Work instruction ▸
Every line below that holds the word "linalg" must be listed.

....

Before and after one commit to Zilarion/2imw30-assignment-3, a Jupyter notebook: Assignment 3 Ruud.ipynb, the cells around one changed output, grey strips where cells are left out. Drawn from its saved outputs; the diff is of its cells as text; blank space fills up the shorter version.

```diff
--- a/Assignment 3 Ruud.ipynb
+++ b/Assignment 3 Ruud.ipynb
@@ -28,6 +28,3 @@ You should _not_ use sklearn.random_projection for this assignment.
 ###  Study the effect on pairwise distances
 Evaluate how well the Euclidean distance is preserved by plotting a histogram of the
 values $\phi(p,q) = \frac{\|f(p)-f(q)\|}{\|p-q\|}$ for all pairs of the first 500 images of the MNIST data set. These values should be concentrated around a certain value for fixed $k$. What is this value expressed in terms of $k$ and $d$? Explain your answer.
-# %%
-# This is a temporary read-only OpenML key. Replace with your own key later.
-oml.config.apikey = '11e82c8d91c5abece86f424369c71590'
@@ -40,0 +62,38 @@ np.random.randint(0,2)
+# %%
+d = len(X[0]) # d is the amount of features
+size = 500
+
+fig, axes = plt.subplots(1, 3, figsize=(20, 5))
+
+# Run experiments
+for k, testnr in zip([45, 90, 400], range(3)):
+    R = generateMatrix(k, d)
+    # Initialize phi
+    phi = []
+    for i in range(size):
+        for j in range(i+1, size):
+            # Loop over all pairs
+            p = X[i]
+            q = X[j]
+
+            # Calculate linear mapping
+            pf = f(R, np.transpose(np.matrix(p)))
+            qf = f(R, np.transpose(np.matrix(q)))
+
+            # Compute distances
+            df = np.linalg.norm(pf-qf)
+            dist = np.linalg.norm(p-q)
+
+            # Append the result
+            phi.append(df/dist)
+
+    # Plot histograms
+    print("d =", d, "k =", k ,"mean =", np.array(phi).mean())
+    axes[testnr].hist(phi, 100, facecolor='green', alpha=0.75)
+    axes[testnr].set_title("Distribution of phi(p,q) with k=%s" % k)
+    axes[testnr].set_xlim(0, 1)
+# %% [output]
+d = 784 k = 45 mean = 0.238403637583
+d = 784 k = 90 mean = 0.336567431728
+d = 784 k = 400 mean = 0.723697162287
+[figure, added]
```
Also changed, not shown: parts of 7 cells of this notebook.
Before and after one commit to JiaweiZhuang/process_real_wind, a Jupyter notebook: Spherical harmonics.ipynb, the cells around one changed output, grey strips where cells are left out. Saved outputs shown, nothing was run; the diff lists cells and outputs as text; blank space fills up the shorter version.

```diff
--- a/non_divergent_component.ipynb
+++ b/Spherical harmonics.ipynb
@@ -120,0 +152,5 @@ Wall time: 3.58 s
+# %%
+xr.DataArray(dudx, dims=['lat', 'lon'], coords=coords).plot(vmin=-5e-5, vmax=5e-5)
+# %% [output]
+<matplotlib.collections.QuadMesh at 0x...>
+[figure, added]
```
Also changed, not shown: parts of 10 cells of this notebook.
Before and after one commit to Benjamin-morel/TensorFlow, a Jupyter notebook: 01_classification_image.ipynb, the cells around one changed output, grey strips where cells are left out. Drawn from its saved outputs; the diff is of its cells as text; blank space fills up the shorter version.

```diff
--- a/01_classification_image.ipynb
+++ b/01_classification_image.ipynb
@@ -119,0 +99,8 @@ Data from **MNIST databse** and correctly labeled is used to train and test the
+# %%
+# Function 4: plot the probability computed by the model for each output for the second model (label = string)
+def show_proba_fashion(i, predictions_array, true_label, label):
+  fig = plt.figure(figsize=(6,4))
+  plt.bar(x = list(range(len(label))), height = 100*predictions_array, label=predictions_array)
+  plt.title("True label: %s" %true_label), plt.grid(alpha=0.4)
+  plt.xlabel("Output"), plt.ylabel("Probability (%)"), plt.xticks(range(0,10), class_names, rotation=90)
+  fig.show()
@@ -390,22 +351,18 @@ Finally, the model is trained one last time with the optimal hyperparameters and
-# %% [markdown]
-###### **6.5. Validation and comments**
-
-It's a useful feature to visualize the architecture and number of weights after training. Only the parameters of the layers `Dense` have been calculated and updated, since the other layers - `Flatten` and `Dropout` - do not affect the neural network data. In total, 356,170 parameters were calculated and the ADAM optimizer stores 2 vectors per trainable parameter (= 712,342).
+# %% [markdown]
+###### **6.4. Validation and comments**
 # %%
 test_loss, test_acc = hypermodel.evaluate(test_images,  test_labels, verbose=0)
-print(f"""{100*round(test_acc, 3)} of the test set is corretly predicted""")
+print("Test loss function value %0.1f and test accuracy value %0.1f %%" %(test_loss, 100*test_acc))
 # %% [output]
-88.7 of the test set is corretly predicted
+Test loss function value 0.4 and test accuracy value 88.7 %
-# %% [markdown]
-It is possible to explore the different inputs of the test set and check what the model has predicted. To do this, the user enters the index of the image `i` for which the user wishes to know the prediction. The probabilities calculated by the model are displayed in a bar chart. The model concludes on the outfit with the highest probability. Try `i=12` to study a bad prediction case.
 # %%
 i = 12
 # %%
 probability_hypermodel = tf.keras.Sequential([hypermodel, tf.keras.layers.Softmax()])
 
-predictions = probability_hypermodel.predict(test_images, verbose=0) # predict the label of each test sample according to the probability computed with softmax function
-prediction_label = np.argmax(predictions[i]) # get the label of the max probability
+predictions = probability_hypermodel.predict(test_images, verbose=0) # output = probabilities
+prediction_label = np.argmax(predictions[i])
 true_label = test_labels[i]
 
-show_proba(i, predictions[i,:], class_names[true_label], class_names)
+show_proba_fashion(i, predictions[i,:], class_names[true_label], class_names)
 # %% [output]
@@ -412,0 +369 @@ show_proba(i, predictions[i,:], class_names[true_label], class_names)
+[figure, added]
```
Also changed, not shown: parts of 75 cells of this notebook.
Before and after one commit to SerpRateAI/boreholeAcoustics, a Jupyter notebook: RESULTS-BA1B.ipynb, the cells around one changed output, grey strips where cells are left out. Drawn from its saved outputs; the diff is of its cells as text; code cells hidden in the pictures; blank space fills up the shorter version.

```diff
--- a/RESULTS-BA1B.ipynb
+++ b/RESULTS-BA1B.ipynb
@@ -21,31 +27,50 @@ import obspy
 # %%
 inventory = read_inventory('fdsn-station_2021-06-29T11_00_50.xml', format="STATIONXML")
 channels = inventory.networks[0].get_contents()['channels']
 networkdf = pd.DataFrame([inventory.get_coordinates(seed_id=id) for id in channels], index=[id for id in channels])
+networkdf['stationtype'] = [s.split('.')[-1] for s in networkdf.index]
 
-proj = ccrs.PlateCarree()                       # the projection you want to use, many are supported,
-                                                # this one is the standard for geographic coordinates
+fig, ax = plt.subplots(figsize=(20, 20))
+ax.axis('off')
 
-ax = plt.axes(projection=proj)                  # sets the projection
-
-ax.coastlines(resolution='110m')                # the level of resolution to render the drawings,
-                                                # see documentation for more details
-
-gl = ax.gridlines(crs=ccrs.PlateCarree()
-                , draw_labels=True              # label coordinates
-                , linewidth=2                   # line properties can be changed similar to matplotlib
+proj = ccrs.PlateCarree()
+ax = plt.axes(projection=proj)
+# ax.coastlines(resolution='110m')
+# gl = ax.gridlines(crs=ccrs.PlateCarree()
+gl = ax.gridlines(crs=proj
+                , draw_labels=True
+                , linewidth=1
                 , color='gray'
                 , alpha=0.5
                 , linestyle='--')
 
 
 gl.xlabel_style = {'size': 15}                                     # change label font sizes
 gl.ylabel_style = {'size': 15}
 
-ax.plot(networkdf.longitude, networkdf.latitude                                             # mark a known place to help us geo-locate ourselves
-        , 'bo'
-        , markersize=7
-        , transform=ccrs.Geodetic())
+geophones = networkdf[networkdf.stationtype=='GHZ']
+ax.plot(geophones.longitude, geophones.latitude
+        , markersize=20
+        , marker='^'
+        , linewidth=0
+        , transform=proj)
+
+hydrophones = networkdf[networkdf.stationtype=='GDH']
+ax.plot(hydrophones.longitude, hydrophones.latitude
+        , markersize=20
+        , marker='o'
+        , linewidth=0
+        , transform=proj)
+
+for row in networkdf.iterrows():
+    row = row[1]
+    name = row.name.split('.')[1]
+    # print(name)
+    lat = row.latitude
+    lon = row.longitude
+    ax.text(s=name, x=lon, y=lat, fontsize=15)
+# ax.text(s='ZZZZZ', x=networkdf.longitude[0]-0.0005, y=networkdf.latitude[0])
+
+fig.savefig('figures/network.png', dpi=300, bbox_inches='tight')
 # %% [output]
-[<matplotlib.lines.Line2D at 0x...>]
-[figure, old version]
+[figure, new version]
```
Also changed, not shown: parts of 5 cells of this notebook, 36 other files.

....

Problem solution ▸
+            df = np.linalg.norm(pf-qf)
+            dist = np.linalg.norm(p-q)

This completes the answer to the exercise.